Mites of this genus have been found in bird nests, stored food, house dust, bat guano, bracket fungi (Polyporus), and bee nests (Apis spp., and Xylocopa). Dispersing mites have been found on Galagoides demidovii (Prince Demidoff's bushbaby), large flying fox Pteropus vampyrus (a bat), Trirhithrum coffeae (fruit fly of the family Tephritidae), and honey bees (Apis spp.).
Many species found in honey bee nests are generalists also found in other habitats: Glycycometus malaysiensis, Glycycometus molitor, and Glycycometus thailandicus. However, some species have so far been found only in bee nests where they feed on decomposing organic matter in nest cells: Glycycometus geniculatus sensu Vitzthum, Glycycometus rwandae, and Glycycometus combus.

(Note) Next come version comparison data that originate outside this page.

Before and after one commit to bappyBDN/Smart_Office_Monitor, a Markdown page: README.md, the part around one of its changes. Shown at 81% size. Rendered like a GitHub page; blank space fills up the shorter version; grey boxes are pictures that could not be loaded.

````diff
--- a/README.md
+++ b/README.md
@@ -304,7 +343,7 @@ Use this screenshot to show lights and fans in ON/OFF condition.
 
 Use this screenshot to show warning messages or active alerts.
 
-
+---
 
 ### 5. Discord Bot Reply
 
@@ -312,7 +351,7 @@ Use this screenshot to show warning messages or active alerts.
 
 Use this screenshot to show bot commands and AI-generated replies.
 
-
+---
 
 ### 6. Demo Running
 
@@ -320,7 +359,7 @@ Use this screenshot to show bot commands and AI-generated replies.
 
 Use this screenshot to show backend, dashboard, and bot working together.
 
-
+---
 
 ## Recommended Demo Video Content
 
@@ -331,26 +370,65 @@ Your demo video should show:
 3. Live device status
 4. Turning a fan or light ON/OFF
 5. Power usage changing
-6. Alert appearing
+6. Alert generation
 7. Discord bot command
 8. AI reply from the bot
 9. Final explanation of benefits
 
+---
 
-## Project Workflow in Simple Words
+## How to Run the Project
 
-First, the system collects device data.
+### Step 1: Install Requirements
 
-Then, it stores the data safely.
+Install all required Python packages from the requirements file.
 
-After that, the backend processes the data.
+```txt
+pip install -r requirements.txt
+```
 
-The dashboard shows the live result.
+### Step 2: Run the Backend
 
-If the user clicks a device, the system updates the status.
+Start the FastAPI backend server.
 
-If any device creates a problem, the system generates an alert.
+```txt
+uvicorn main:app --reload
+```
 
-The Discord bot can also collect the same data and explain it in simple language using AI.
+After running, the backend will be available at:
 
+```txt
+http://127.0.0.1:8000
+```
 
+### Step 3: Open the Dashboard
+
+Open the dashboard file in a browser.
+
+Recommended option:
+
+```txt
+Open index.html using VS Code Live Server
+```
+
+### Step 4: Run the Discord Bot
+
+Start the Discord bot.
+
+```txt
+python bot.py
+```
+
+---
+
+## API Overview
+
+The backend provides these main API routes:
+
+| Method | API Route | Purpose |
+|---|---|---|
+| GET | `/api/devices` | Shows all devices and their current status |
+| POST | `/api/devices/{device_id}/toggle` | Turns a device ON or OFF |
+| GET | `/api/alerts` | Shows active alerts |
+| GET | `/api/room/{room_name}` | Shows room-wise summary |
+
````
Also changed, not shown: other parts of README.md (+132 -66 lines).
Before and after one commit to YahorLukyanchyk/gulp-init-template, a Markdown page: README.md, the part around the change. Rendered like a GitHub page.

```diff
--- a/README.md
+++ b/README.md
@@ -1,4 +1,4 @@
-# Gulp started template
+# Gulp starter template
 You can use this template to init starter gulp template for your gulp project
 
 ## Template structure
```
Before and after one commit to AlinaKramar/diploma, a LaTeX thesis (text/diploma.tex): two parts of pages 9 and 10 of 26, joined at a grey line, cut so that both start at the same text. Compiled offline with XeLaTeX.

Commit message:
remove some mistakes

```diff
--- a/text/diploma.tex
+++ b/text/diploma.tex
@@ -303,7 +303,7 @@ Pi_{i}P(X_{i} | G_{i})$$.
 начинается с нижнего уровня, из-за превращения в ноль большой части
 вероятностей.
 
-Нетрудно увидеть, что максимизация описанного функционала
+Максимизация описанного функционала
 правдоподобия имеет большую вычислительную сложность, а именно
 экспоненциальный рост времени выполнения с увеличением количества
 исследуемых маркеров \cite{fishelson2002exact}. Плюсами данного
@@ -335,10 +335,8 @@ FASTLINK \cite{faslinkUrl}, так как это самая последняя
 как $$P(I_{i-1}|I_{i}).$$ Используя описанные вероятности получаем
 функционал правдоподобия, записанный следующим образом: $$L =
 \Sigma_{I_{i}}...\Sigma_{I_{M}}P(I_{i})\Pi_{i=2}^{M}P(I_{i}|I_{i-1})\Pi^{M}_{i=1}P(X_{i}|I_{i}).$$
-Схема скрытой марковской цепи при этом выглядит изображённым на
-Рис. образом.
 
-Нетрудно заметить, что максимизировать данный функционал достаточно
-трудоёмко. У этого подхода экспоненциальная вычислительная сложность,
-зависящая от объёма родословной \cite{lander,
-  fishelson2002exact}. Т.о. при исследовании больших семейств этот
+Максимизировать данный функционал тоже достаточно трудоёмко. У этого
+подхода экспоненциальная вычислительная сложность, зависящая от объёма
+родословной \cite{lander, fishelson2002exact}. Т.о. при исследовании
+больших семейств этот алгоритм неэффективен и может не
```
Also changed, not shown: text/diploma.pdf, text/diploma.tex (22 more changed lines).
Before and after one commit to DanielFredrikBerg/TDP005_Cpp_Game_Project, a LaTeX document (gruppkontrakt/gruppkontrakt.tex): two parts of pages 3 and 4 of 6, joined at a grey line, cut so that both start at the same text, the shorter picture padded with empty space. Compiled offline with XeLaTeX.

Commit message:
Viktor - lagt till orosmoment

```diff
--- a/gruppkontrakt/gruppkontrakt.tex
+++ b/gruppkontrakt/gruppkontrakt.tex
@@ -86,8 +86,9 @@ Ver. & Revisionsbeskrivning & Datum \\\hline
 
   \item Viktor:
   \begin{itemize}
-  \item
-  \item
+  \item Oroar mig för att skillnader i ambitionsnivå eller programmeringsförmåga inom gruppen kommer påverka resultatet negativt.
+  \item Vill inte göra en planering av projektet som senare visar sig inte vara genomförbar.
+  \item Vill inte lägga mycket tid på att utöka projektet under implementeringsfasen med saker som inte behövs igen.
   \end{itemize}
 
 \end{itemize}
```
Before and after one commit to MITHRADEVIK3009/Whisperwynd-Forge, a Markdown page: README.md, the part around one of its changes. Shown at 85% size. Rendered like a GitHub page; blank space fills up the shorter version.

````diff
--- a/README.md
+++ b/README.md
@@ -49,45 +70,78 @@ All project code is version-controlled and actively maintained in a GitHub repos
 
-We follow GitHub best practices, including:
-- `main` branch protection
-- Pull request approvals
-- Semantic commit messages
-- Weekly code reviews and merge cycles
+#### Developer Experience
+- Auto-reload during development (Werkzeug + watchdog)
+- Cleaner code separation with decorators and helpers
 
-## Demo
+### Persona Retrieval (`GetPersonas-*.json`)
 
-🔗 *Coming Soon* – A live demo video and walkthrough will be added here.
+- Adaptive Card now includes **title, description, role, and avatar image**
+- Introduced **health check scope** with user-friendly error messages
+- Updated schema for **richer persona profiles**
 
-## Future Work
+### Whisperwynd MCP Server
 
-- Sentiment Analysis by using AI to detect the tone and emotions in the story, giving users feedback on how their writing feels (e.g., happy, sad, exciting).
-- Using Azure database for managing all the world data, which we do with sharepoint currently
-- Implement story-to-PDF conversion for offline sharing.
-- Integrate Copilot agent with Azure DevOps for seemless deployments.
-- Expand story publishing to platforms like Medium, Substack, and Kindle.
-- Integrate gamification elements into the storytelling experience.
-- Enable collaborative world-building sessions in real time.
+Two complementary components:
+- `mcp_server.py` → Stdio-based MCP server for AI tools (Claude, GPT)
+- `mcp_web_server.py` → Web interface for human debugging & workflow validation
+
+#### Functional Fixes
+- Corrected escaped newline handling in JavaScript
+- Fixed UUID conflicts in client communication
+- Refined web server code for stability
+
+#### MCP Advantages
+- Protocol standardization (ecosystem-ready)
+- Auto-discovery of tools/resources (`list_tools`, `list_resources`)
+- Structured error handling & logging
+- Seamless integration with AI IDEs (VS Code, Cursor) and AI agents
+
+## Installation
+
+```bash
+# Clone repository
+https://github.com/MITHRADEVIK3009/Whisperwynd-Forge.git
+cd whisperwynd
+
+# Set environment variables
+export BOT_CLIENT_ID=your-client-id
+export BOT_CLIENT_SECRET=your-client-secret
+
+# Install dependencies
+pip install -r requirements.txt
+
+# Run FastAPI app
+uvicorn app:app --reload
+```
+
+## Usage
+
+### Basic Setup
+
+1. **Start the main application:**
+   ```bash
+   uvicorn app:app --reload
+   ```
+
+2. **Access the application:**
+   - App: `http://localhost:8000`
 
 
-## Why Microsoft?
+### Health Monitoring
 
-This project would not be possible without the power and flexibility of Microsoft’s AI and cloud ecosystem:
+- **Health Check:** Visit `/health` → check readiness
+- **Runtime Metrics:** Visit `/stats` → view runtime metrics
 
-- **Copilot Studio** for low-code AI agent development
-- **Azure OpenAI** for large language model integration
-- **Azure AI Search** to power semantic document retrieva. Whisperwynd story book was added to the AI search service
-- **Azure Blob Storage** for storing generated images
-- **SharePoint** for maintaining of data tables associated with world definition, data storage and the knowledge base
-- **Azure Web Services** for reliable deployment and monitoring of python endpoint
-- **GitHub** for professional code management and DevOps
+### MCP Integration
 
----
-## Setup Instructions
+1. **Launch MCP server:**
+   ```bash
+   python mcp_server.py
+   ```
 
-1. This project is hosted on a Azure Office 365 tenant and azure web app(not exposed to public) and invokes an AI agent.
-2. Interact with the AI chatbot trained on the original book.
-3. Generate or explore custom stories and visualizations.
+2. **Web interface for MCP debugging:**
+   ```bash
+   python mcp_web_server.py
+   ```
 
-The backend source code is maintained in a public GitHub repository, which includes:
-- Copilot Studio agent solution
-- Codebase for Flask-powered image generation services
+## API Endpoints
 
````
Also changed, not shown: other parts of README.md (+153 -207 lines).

In India, Glycycometus molitor, G. thailandicus, and G. 'orientalis' (nom. nud) have been found in vacated combs, hive debris, brood combs, and dead bees in nests of Apis mellifera and A. cerana. Phoresy on worker bees has been detected in all three species (Sumangala and Haq, 2001). Glycycometus malaysiensis and G. thailandicus have been classified as saprophagous in beehives (Malabanan and Corpuz-Raros, 1998). Glycycometus combus was isolated from stored, damaged comb of Apis florea; these mites were observed to feed actively and reproduce well on the comb material (Chinniah and Mohanasundaram, 1996).